8. On the above consideration I hold that this application should have been presented in the Original Side of this Court and in this view this Rule should be discharged. Liberty is reserved to the Petitioner to renew his application in the proper Court. We think that the Registrar of Joint Stock Companies who has appeared before us in this proceeding is entitled to his costs which we assess at two gold Mohurs.
9. This question of jurisdiction was fully argued before us in the former application heard by myself and my learned brother and I see no reason whatever to alter the opinion that I then expressed, On that occasion the matter was argued by the Incorporated Law Society on one side and the Vakils' Association on the other; and when this matter was called on for hearing we expressed an opinion that we were not prepared to hear these parties on the present occasion. On this the Advocate for the Petitioner stated that he wished to argue this question of jurisdiction before us. Why the Petitioner should raise the question of jurisdiction is not easy to understand. As far as can be seen, it must be a matter of indifference to the Petitioner whether this matter is heard on the Original Side of this Court or on its Appellate Side. In fact a little consideration will show that it is obviously to the Petitioner's advantage that the matter should be heard not in the Appellate Side where the first appeal would lie to the Privy Council but on the Original Side where, if dissatisfied with the decision, he would have a first appeal to a Bench of this Court; and the impression that the argument of the learned Advocate left on my mind, rightly or wrongly, is that the Petitioner is arguing not on his own behalf but on behalf of the Vakils' Association.

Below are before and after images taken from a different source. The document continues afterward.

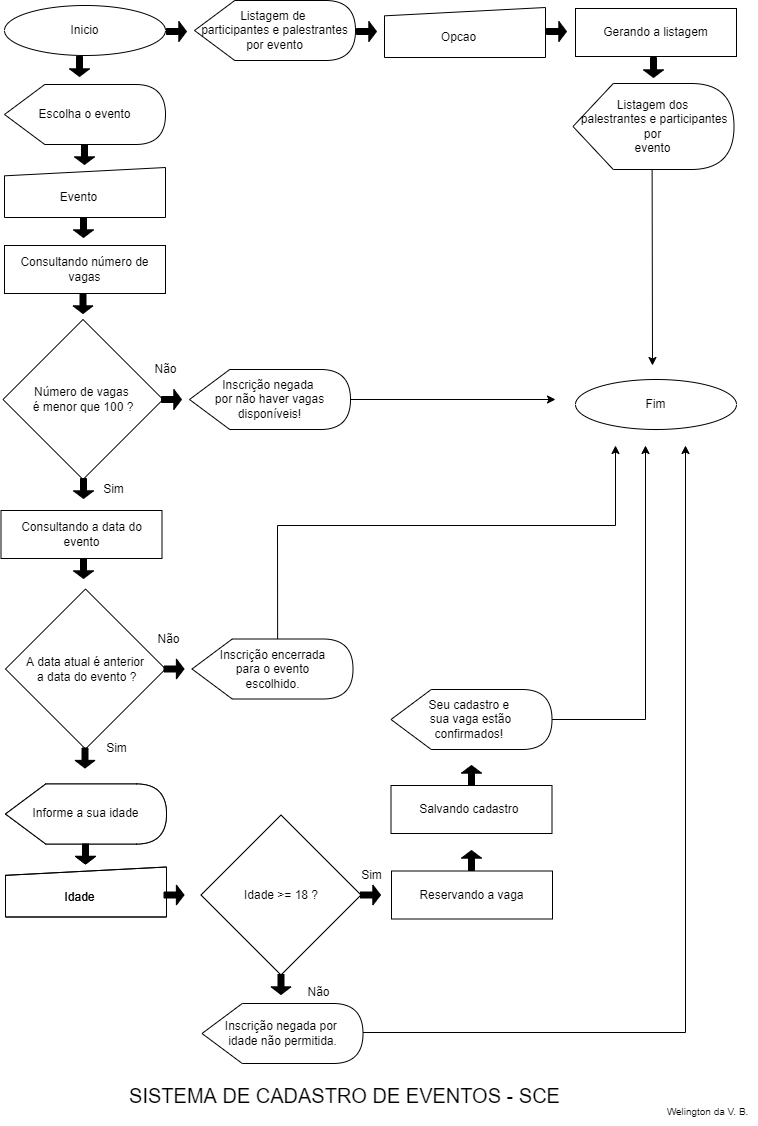
Earlier version of the draw.io export fluxograma-uc8-Atividade1.png (welingtonvb/uc8-atividade1). Source tidied: cells renumbered, new cells last; positions are measured from the earlier drawing's top-left corner, leaving out a move shared by most shapes.
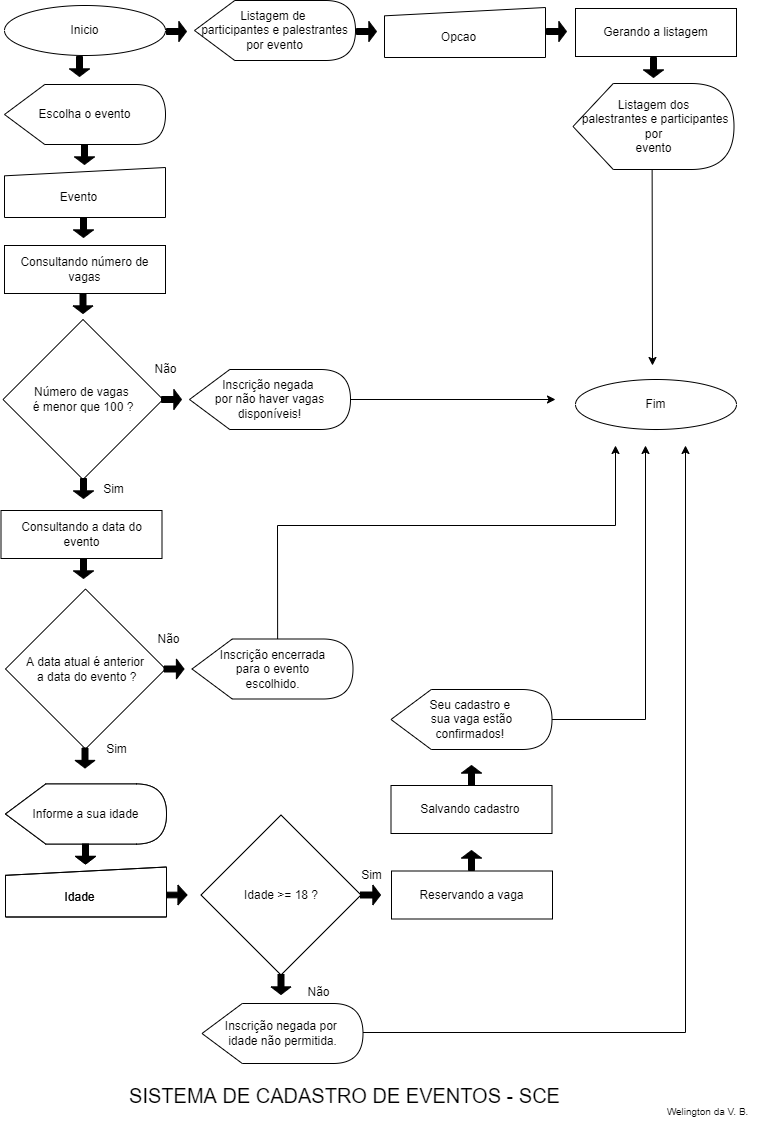
Later version of the same file.

Commit message:
Fluxograma corrigido

What changed in the source:
```diff
@@ -266,8 +266,8 @@
     <mxCell id="73" style="shape=singleArrow;direction=south;whiteSpace=wrap;html=1;arrowWidth=0.3;arrowSize=0.38255813953488293;fillColor=#000000;" parent="1" vertex="1">
       <mxGeometry x="72" y="558" width="20" height="20" as="geometry" />
     </mxCell>
-    <mxCell id="74" style="shape=singleArrow;direction=south;whiteSpace=wrap;html=1;arrowWidth=0.3;arrowSize=0.38255813953488293;fillColor=#000000;rotation=-90;" parent="1" vertex="1">
-      <mxGeometry x="162.5" y="884.5" width="20" height="20" as="geometry" />
+    <mxCell id="74" style="shape=singleArrow;direction=south;whiteSpace=wrap;html=1;arrowWidth=0.28333217075893347;arrowSize=0.45595179966518345;fillColor=#000000;rotation=-90;" parent="1" vertex="1">
+      <mxGeometry x="165.5" y="884.5" width="20" height="20" as="geometry" />
     </mxCell>
     <mxCell id="75" style="shape=singleArrow;direction=south;whiteSpace=wrap;html=1;arrowWidth=0.3;arrowSize=0.38255813953488293;fillColor=#000000;rotation=-180;" parent="1" vertex="1">
       <mxGeometry x="460" y="850" width="20" height="20" as="geometry" />
```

If my impression is correct I can only say that it is a procedure that does not commend itself to me.